» Task description
Lines containing the word "width" are the ones to copy from the records below.
BEGIN Source data
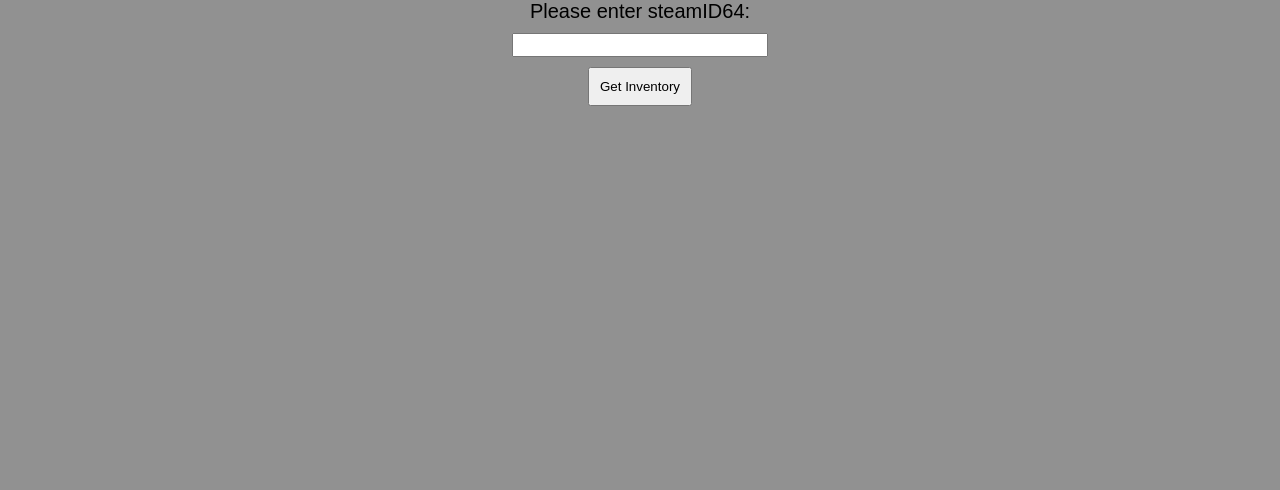
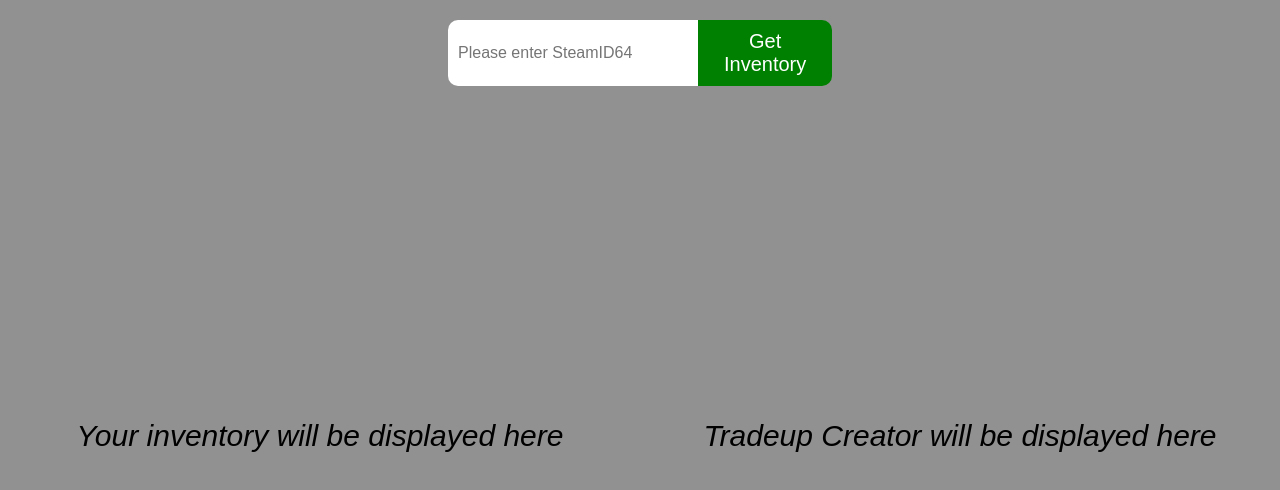
Before and after one commit to devmikh/tradeup-helper-client, a React (Vite) app: page / in a window 1280 px wide. Shown: the top 490 px of the page. Built offline with nearby package versions, Linux system fonts and the light colour scheme.

Commit message:
Refactor components

```diff
--- a/src/App.jsx
+++ b/src/App.jsx
@@ -1,7 +1,8 @@
 import { Provider } from 'react-redux';
 import store from './store/store';
 import SearchBar from "./components/SearchBar";
-import ItemGrid from "./components/ItemGrid";
+import Main from './components/Main'
+
 import './app.css';
 
 const App = () => {
@@ -9,7 +10,7 @@ const App = () => {
         <Provider store={store}>
             <div className="App">
                 <SearchBar />
-                <ItemGrid />
+                <Main />
             </div>
         </Provider>
     )
--- a/src/components/ItemGrid/index.jsx
+++ b/src/components/ItemGrid/index.jsx
@@ -7,16 +7,16 @@ const ItemGrid = () => {
 
     const inventory = useSelector(state => state.inventory);
 
-    return (
-        <div className={styles.inputContainer}>
-            <div className={styles.itemsContainer}>
-            {inventory.loading ?
+    let content = '';
+    if (inventory.loading) {
+        content =
         <MoonLoader
             size={80}
             aria-label="Loading Spinner"
             data-testid="loader"
-                /> :
-                inventory.data && inventory.data.map(item => {
+        />;
+    } else if (!inventory.loading && inventory.data) {
+        content = inventory.data.map(item => {
             return (
                 <ItemCard
                     name={item.name}
@@ -26,7 +26,18 @@ const ItemGrid = () => {
                     collection={item.collection}
                 />
             )
-                })}
+        });
+    } else {
+        content =
+        <span className={styles.inventoryMessage}>
+            Your inventory will be displayed here
+        </span>;
+    }
+
+    return (
+        <div className={styles.inputContainer}>
+            <div className={styles.itemsContainer}>
+                {content}
             </div>
         </div>
 
--- a/src/components/ItemGrid/index.module.css
+++ b/src/components/ItemGrid/index.module.css
@@ -12,6 +12,11 @@
     overflow: auto;
 }
 
+.inventoryMessage {
+    font-size: 30px;
+    font-style: italic;
+}
+
 ::-webkit-scrollbar {
     background-color: rgb(107, 107, 107);
     border-radius: 20px;
--- /dev/null
+++ b/src/components/Main/index.jsx
@@ -0,0 +1,18 @@
+import { useSelector } from "react-redux";
+import ItemGrid from "../ItemGrid";
+import TradeupSection from '../TradeupSection';
+import styles from './index.module.css';
+
+const Main = () => {
+
+    return (
+        <div className={styles.main}>
+            <ItemGrid />
+            <TradeupSection />
+        </div>
+
+
+    )
+};
+
+export default Main;
--- /dev/null
+++ b/src/components/Main/index.module.css
@@ -0,0 +1,3 @@
+.main {
+    display: flex;
+}
--- a/src/components/SearchBar/index.jsx
+++ b/src/components/SearchBar/index.jsx
@@ -21,9 +21,10 @@ const SearchBar = () => {
 
     return (
         <form onSubmit={submitForm} className={styles.form}>
-            <span className={styles.prompt}>Please enter steamID64:</span>
-            <input className={styles.input} name='steamid' onChange={onChange} value={steamId}></input>
-            <button className={styles.button} type='submit'>Get Inventory</button>
+            <div className={styles.inputContainer}>
+                <input className={styles.input} name='steamid' onChange={onChange} value={steamId} placeholder='Please enter SteamID64'></input>
+                <button className={styles.button} type='submit'>Get Inventory</button>
+            </div>
             <span className={styles.error}>{inventory.error}</span>
         </form>
 
--- a/src/components/SearchBar/index.module.css
+++ b/src/components/SearchBar/index.module.css
@@ -3,8 +3,15 @@
     flex-direction: column;
     align-items: center;
     gap: 10px;
-    width: 20%;
+    width: 30%;
     margin: auto;
+    margin-top: 20px;
+}
+
+.inputContainer {
+    display: flex;
+    justify-content: center;
+    width: 100%;
 }
 
 .prompt {
@@ -15,10 +22,19 @@
     width: 100%;
     outline: none;
     font-size: 16px;
+    padding: 10px;
+    border: none;
+    border-radius: 10px 0 0 10px;
 }
 
 .button {
     padding: 10px;
+    width: 200px;
+    border: none;
+    border-radius: 0 10px 10px 0;
+    background-color: green;
+    font-size: 20px;
+    color: white;
 }
 
 .error {
--- /dev/null
+++ b/src/components/TradeupSection/index.jsx
@@ -0,0 +1,15 @@
+import { useSelector } from "react-redux";
+import styles from './index.module.css';
+
+const TradeupSection = () => {
+
+    return (
+        <div className={styles.tradeupContainer}>
+            <span className={styles.tradeupCreatorPrompt}>Tradeup Creator will be displayed here</span>
+        </div>
+
+
+    )
+};
+
+export default TradeupSection;
--- /dev/null
+++ b/src/components/TradeupSection/index.module.css
@@ -0,0 +1,12 @@
+.tradeupContainer {
+    display: flex;
+    justify-content: center;
+    align-items: center;
+
+    width: 50%;
+}
+
+.tradeupCreatorPrompt {
+    font-size: 30px;
+    font-style: italic;
+}
```
Lines whose indentation alone changed are shown as unchanged.
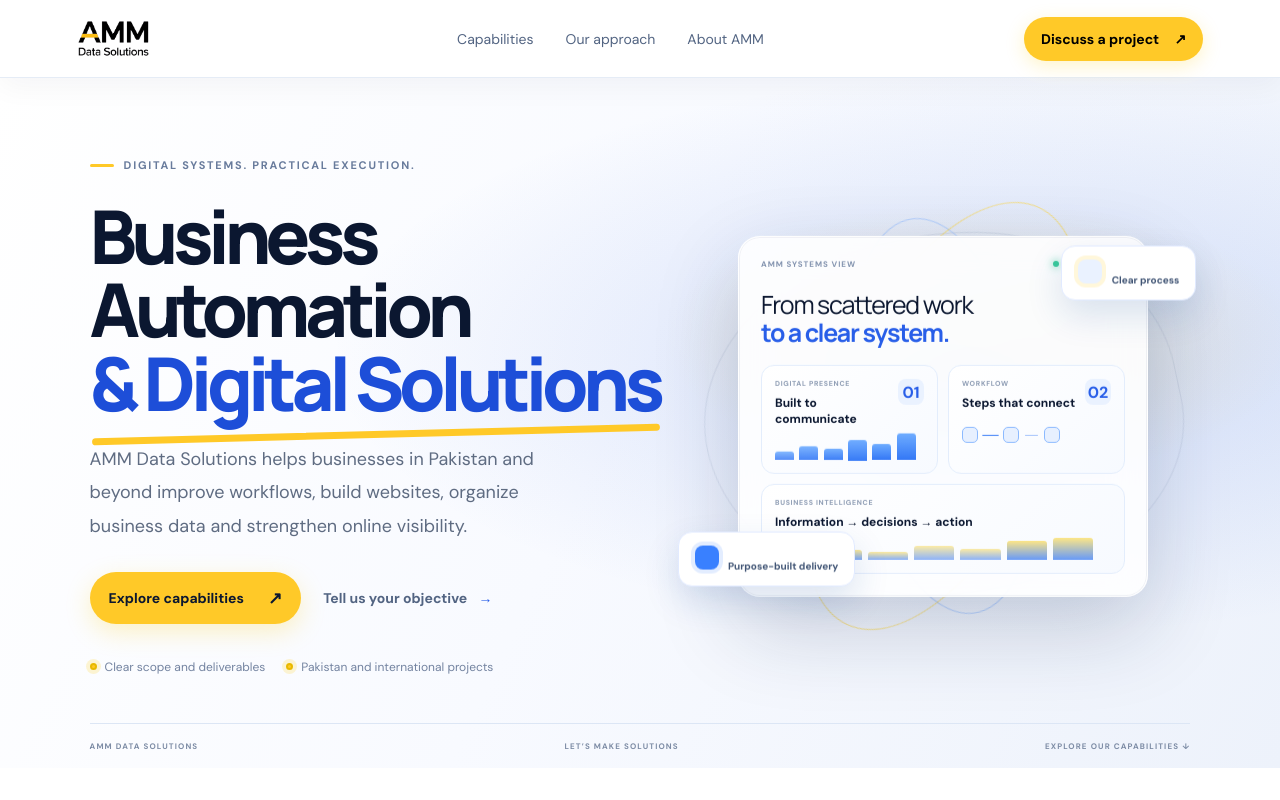
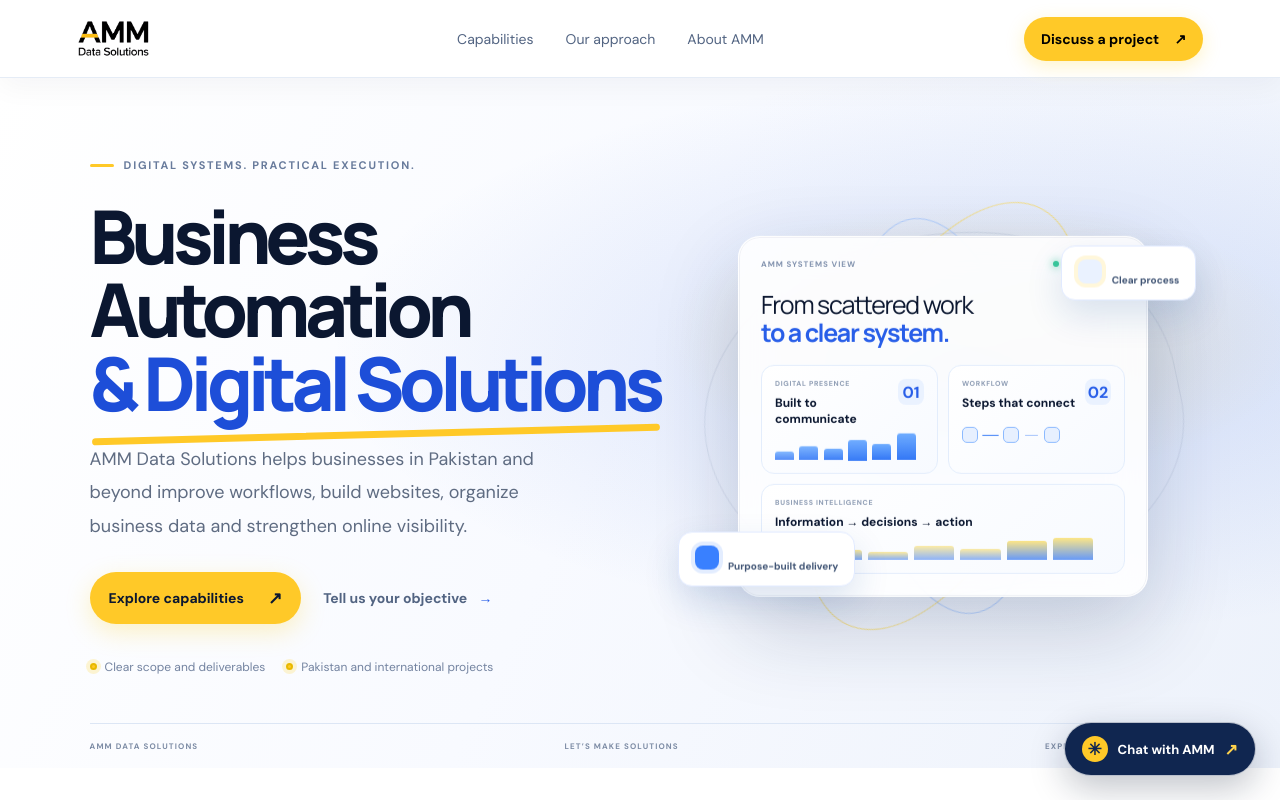
Before and after one commit to wwwab229-cpu/amm-data-solutions-website, a Next.js app: page / in a window 1280 px wide. Shown: the top 800 px of the page. Built offline with nearby package versions, Linux system fonts and the light colour scheme.

Commit message:
Integrate AMM text chatbot across website

```diff
--- a/app/layout.tsx
+++ b/app/layout.tsx
@@ -1,5 +1,6 @@
 import type { Metadata } from "next";
 import "./globals.css";
+import AMMChatWidget from "../components/AMMChatWidget";
 
 const siteUrl = "https://amm-data-solutions-website.vercel.app";
 const organizationSchema = {
@@ -26,5 +27,5 @@
 };
 
 export default function RootLayout({ children }: Readonly<{ children: React.ReactNode }>) {
-  return <html lang="en"><body><script type="application/ld+json" dangerouslySetInnerHTML={{ __html: JSON.stringify(organizationSchema).replace(/</g, "\\u003c") }} />{children}</body></html>;
+  return <html lang="en"><body><script type="application/ld+json" dangerouslySetInnerHTML={{ __html: JSON.stringify(organizationSchema).replace(/</g, "\\u003c") }} />{children}<AMMChatWidget /></body></html>;
 }
```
END Source data
» Written solution
-    width: 20%;
+    width: 30%;
+    width: 100%;
     width: 100%;
+    width: 200px;
+    width: 50%;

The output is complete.